Not only was your image featured on the magazine cover, it was also chosen to be the inspiration for Renderosity Magazine's first writer's contest. With the entrants putting their feelings about your art into words. What did you think of the winning stories? Were you surprised at how differently people perceived your image? Had you been asked to write a story about your masked lady, how would you have approached the tale? The winning entries were outstanding. For me, it was strange, reading the different versions and how they perceived my image. That was a first. I had to really work hard at narrowing it down to two, and then finally ranking the top five for my vote. Each story was so unique and different from the other. But, that is one of the things I try to accomplish with my art - to make each viewer see something different, based on their interpretation of what they see. Or think that they see. If I had been asked to write a story, I'm afraid I would have failed miserably. My imagination works with visual imagery, and not too well with words. I'm quite certain that my story would not have been competitive with the others submitted.

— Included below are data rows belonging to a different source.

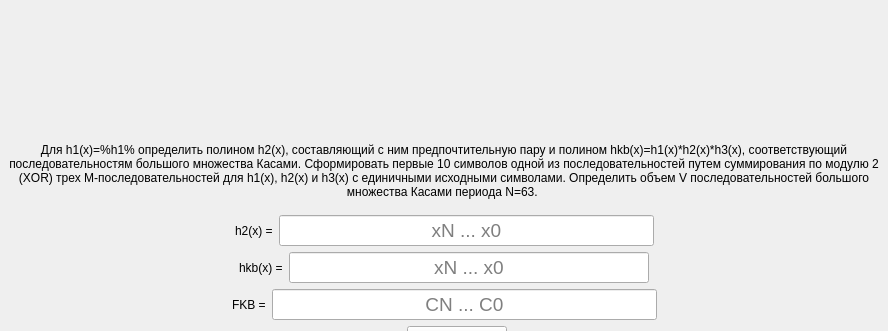
Qt form task/screentask8.ui (bukhmastov/fpsp) before a commit; both pictures show x 0 to 888 and y 0 to 331 of the 888 by 495 pixel window.
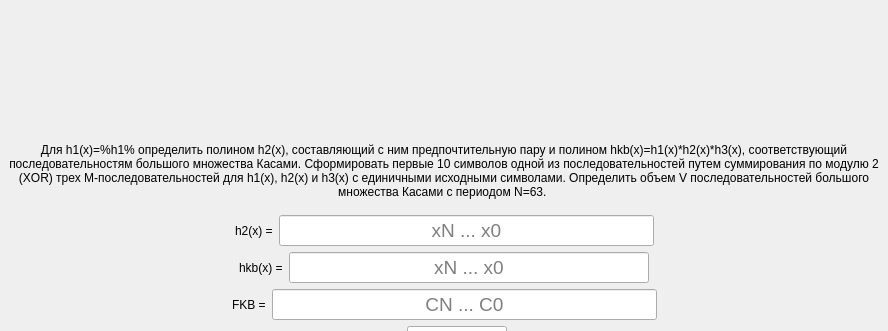
The same form after that commit.

```diff
--- a/task/screentask8.ui
+++ b/task/screentask8.ui
@@ -47,7 +47,7 @@
         <string notr="true">font: 75 16pt &quot;MS Shell Dlg 2&quot;;</string>
        </property>
        <property name="text">
-        <string>Для h1(x)=%h1% определить полином h2(x), составляющий с ним предпочтительную пару и полином hkb(x)=h1(x)*h2(x)*h3(x), соответствующий последовательностям большого множества Касами. Сформировать первые 10 символов одной из последовательностей путем суммирования по модулю 2 (XOR) трех М-последовательностей для h1(x), h2(x) и h3(x) с единичными исходными символами. Определить объем V последовательностей большого множества Касами периода N=63. </string>
+        <string>Для h1(x)=%h1% определить полином h2(x), составляющий с ним предпочтительную пару и полином hkb(x)=h1(x)*h2(x)*h3(x), соответствующий последовательностям большого множества Касами. Сформировать первые 10 символов одной из последовательностей путем суммирования по модулю 2 (XOR) трех М-последовательностей для h1(x), h2(x) и h3(x) с единичными исходными символами. Определить объем V последовательностей большого множества Касами с периодом N=63. </string>
        </property>
        <property name="alignment">
         <set>Qt::AlignCenter</set>
```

Many of your images are collages with a strong "graphic's feel," is that your preferred method of approaching a new image? Yes. Very much so! Believe it or not, I used to create these types of images by hand with pencil, inks, oils or acrylics. Friends that remember those days have remarked about how very similar the new images are to the old ones. Personally, I enjoy doing art for art's sake, whether for traditional viewing, posters, or for a client's logo. Simply put, I am addicted to creating art, whether for myself or someone else. The collage is definitely my favorite approach. There are no confining restrictions such as the sky must be blue, the grass must be green, the house must be white. You can let your imagination run wild in a collage. And, I like trying different perspectives and scaling of images for composition.

What advise do you have for other aspiring artists? Advice for aspiring artists? Probably the best advice would be to just never give up, never flatten out when it comes to challenging your creativity. I have seen artists that I call "plateau people." They arrive at a level of work that is acceptable and then just stay there. They don't work at taking it the next level. Personally, when I finish a work I like to compete with myself and try to make the next one even better. Rather than compete with other artists, I prefer to seek inspiration from their work. Then I see if I can make my next image better than the last one I completed. Naturally, it doesn't always work, but it is always a challenge, and challenge is stimulating.

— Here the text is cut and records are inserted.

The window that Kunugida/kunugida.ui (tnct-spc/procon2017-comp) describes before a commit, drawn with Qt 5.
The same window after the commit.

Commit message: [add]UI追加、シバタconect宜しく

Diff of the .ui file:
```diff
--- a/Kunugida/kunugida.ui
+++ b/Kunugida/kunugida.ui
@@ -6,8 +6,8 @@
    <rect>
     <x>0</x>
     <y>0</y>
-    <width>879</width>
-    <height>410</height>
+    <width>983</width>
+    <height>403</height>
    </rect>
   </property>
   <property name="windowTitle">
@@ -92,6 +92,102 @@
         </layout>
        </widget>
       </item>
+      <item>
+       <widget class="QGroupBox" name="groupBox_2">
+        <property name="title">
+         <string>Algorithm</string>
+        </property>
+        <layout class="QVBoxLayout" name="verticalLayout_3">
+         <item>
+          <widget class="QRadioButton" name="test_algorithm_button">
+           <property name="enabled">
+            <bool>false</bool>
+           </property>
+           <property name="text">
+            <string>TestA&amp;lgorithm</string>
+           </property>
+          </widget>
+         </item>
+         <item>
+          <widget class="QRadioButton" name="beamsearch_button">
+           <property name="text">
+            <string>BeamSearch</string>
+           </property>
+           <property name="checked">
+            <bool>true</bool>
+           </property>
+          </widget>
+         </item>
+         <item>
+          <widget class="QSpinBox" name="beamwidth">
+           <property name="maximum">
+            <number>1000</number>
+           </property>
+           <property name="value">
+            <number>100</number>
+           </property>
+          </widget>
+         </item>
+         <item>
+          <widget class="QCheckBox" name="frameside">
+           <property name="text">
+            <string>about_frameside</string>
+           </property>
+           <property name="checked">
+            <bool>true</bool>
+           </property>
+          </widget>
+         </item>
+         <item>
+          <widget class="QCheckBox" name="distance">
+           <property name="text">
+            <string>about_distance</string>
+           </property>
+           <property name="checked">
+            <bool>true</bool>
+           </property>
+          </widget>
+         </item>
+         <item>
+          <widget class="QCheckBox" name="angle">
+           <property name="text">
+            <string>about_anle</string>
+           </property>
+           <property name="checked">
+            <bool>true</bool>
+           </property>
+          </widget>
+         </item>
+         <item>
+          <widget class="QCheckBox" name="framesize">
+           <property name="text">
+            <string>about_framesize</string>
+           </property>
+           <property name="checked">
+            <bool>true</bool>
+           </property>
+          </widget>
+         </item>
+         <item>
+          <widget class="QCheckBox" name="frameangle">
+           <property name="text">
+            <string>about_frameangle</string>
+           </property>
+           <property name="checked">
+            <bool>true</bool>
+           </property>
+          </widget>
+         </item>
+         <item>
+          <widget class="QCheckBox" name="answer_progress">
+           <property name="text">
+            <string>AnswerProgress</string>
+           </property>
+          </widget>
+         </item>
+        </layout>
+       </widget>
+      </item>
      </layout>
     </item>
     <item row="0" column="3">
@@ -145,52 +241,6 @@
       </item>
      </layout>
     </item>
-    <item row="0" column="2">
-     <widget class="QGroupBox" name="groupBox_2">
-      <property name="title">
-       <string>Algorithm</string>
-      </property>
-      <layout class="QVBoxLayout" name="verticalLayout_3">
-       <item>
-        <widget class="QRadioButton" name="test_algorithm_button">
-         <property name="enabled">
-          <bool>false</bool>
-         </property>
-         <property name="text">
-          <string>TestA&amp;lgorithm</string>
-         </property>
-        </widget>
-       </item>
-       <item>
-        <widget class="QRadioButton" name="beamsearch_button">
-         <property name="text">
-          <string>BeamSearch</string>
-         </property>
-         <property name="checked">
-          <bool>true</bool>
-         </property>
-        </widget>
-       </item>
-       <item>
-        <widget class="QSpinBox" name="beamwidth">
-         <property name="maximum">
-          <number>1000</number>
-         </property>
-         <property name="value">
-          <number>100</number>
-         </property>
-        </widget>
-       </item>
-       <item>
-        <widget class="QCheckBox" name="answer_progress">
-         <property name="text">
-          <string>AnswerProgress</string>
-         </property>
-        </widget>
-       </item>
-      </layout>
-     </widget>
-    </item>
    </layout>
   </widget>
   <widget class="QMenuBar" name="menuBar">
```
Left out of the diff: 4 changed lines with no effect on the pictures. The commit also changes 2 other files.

Thank you for taking the time out of your busy day to share your thoughts with our readers. My thanks to you, Dee-Marie, and all those at Renderosity that gave me this wonderful opportunity to share my work with the art community at large. As I said, it really is an honor, and has been a real shot in the arm for going even further with my work. I may not be a prolific artist, but you can be sure that I will continue to post new images to the Renderosity site as soon as I complete them. Why would I want to go anywhere else?
To view full image, click on thumbnail.

Click here to visit Chuck Siebuhr's entire gallery